Estill Springs Resident Sentenced to Serve 51 Months in Prison for Possession of Child Pornography
CHATTANOOGA, Tenn. – On January 3, 2018, Mark Carlton Bryant, 66, of Estill Springs, Tennessee, was sentenced by the Honorable Judge Curtis L. Collier, Senior U.S. District Court Judge, to serve 51 months in federal prison for possession of child pornography. Additionally, Bryant was ordered to pay a $25,000 fine, $5000 in restitution, and forfeit electronic equipment used in the commission of his crimes. Upon his release from prison, U.S. Probation will supervise him for five years.
Bryant, a retired Lieutenant Colonel from the U.S. Air Force, previously pleaded guilty to a one-count information charging him with possession of child pornography.
U.S. Attorney J. Douglas Overbey said, “This case is a good example of local and federal agencies working together to protect children, our most vulnerable victims.
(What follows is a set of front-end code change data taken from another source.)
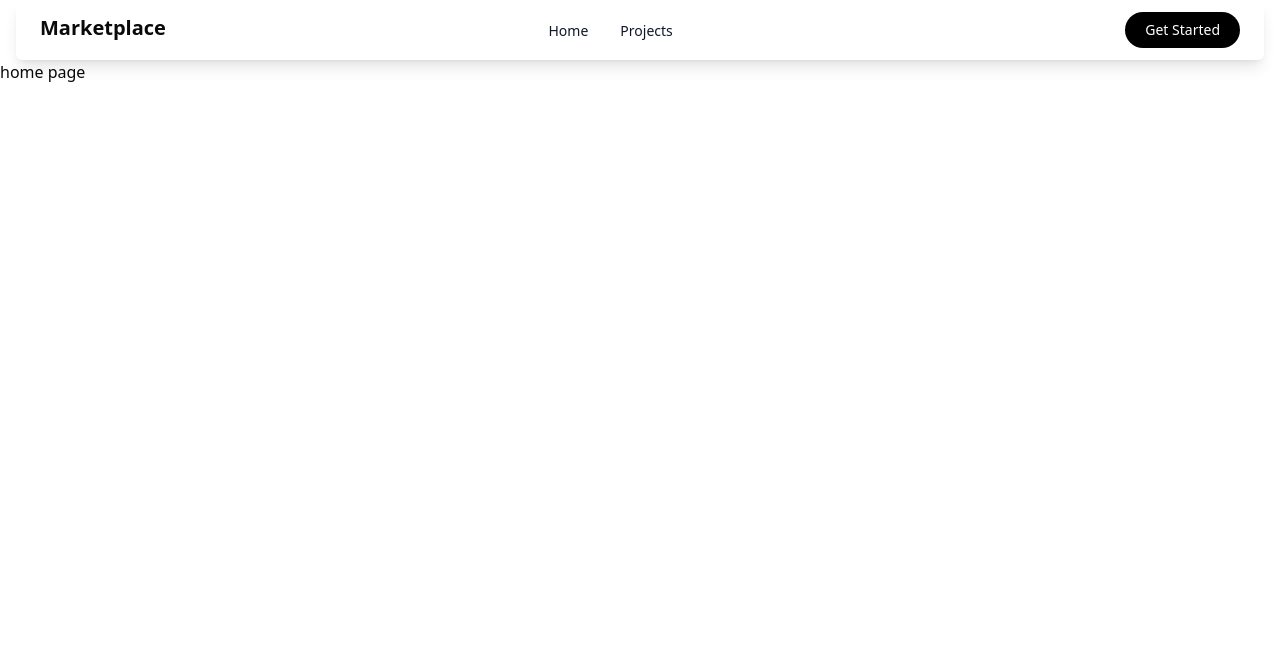
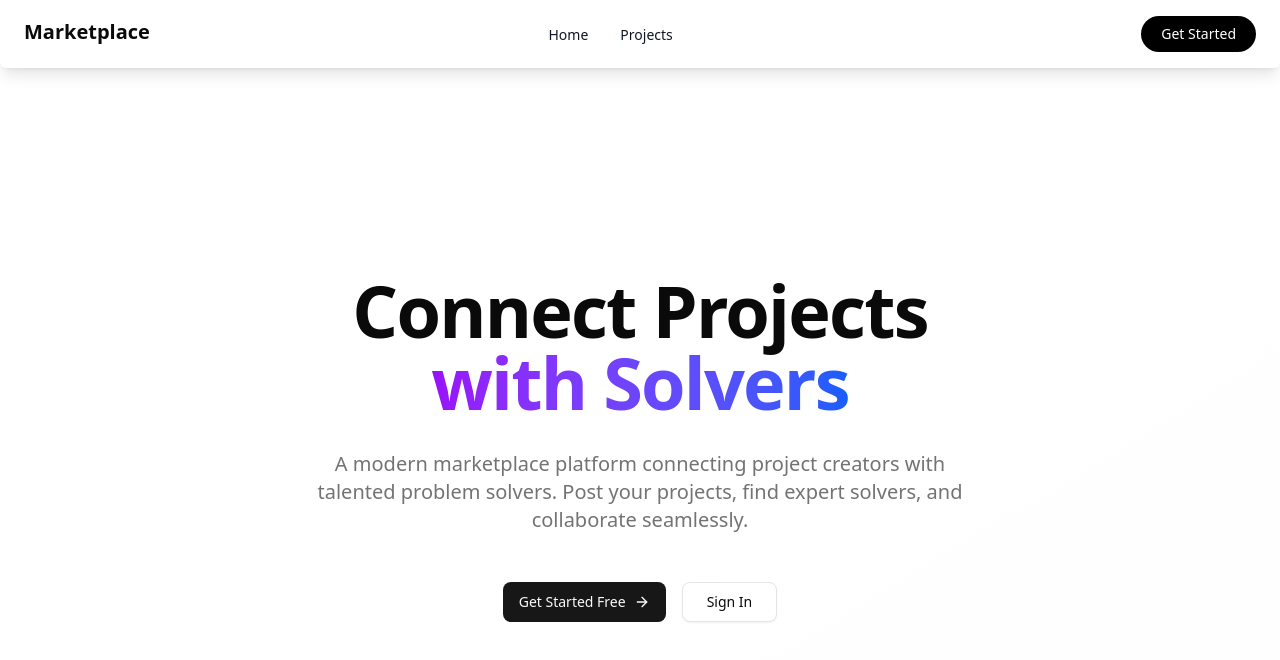
Before and after one commit to rabiulkhan7224/marketplace, a Next.js app: page / in a window 1280 px wide. Shown: the top 660 px of the page. Built offline with nearby package versions, Linux system fonts and the light colour scheme.

Commit message:
hero section added

```diff
--- a/app/(root)/layout.tsx
+++ b/app/(root)/layout.tsx
@@ -2,9 +2,9 @@ import Navbar from "@/components/home/navbar";
 
 export default function HomeLayout({children}: {children: React.ReactNode}) {
     return (
-        <section>
+        <>
             <Navbar />
             {children}
-        </section>
+        </>
     );
 }
--- a/app/(root)/page.tsx
+++ b/app/(root)/page.tsx
@@ -1,8 +1,9 @@
+import { Hero } from "@/components/home/hero";
 
 export default function Home() {
   return (
-    <div className="">
-      home page
-    </div>
+    <>
+      <Hero />
+    </>
   );
 }
--- /dev/null
+++ b/components/home/hero.tsx
@@ -0,0 +1,107 @@
+'use client'
+
+import { motion, cubicBezier } from 'motion/react'
+import Link from 'next/link'
+import { Button } from '@/components/ui/button'
+import { ArrowRight } from 'lucide-react'
+
+const containerVariants = {
+  hidden: { opacity: 0 },
+  visible: {
+    opacity: 1,
+    transition: {
+      staggerChildren: 0.15,
+      delayChildren: 0.2
+    }
+  }
+}
+
+const itemVariants = {
+  hidden: { opacity: 0, y: 30 },
+  visible: {
+    opacity: 1,
+    y: 0,
+    transition: {
+      duration: 0.6,
+      ease: cubicBezier(0.34, 1.56, 0.64, 1)
+    }
+  }
+}
+
+const buttonVariants = {
+  hidden: { opacity: 0, y: 20 },
+  visible: {
+    opacity: 1,
+    y: 0,
+    transition: {
+      duration: 0.6,
+      ease: cubicBezier(0.34, 1.56, 0.64, 1)
+    }
+  },
+  hover: {
+    y: -4,
+    transition: {
+      duration: 0.3,
+      ease: cubicBezier(0.25, 0.46, 0.45, 0.94)
+    }
+  }
+}
+
+export function Hero() {
+  return (
+    <section className="min-h-screen pt-24 px-4 sm:px-6 lg:px-8 flex items-center justify-center bg-gradient-to-br from-background via-background to-secondary/10">
+      <motion.div
+        className="max-w-3xl w-full text-center space-y-8"
+        variants={containerVariants}
+        initial="hidden"
+        animate="visible"
+      >
+        <motion.h1
+          variants={itemVariants}
+          className="text-5xl sm:text-6xl lg:text-7xl font-bold tracking-tight text-foreground"
+        >
+          Connect Projects <br />
+          <span className="bg-gradient-to-r from-purple-600 to-blue-600 dark:from-purple-400 dark:to-blue-400 bg-clip-text text-transparent">
+            with Solvers
+          </span>
+        </motion.h1>
+
+        <motion.p
+          variants={itemVariants}
+          className="text-lg sm:text-xl text-muted-foreground max-w-2xl mx-auto"
+        >
+          A modern marketplace platform connecting project creators with talented problem solvers. Post your projects, find expert solvers, and collaborate seamlessly.
+        </motion.p>
+
+        <motion.div
+          variants={itemVariants}
+          className="flex flex-col sm:flex-row gap-4 justify-center items-center pt-4"
+        >
+          <Link href="/auth/signup">
+            <motion.div
+              variants={buttonVariants}
+              whileHover="hover"
+              whileTap={{ scale: 0.98 }}
+            >
+              <Button size="lg" className="gap-2">
+                Get Started Free
+                <ArrowRight className="w-4 h-4" />
+              </Button>
+            </motion.div>
+          </Link>
+          <Link href="/auth/login">
+            <motion.div
+              variants={buttonVariants}
+              whileHover="hover"
+              whileTap={{ scale: 0.98 }}
+            >
+              <Button size="lg" variant="outline">
+                Sign In
+              </Button>
+            </motion.div>
+          </Link>
+        </motion.div>
+      </motion.div>
+    </section>
+  )
+}
--- a/components/home/navbar.tsx
+++ b/components/home/navbar.tsx
@@ -21,8 +21,8 @@ useEffect(() => {
  const navItems = ["Home", "Projects"]
 
   return (
-    <div className="flex justify-center w-full  px-4">
-      <div className={`flex items-center justify-between px-6 py-3 rounded-sm shadow-lg w-full container relative z-10 transition-colors duration-300 ${isScrolled ? 'bg-white/90 backdrop-blur-sm' : 'bg-transparent'}`}>
+    <div className="flex justify-center w-full fixed top-0 left-0 z-50">
+      <div className={`flex items-center justify-between px-6 py-4 rounded-sm shadow-lg w-full container relative transition-colors duration-300 ${isScrolled ? 'bg-white/90 backdrop-blur-sm' : 'bg-transparent'}`}>
         <div className="flex items-center">
           <motion.div
             className="w-8 h-8 mr-6"
```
The U.S. Attorney’s office will continue to prosecute aggressively individuals who choose to possess and distribute child pornography.”
"There is no greater call in law enforcement than protecting the young and innocent," said Special Agent in Charge Renae M. McDermott, FBI, Knoxville Division. "This case is an example of our partnerships with prosecutors and other law enforcement agencies doing just that. I want to thank all agencies involved for their commitment to rooting out those who seek to exploit children."
Agencies involved in this investigation included the Winchester Police Department and the FBI. Assistant U.S. Attorney James. T. Brooks represented the United States.
This case was brought as part of Project Safe Childhood, a nationwide initiative to combat the growing epidemic of child sexual exploitation and abuse launched in May 2006 by the Department of Justice. Led by U.S. Attorneys’ Offices and the Criminal Division's Child Exploitation and Obscenity Section, Project Safe Childhood marshals federal, state and local resources to locate, apprehend and prosecute individuals who exploit children via the Internet, as well as to identify and rescue victims. For more information about Project Safe Childhood, please visit www.projectsafechildhood.gov.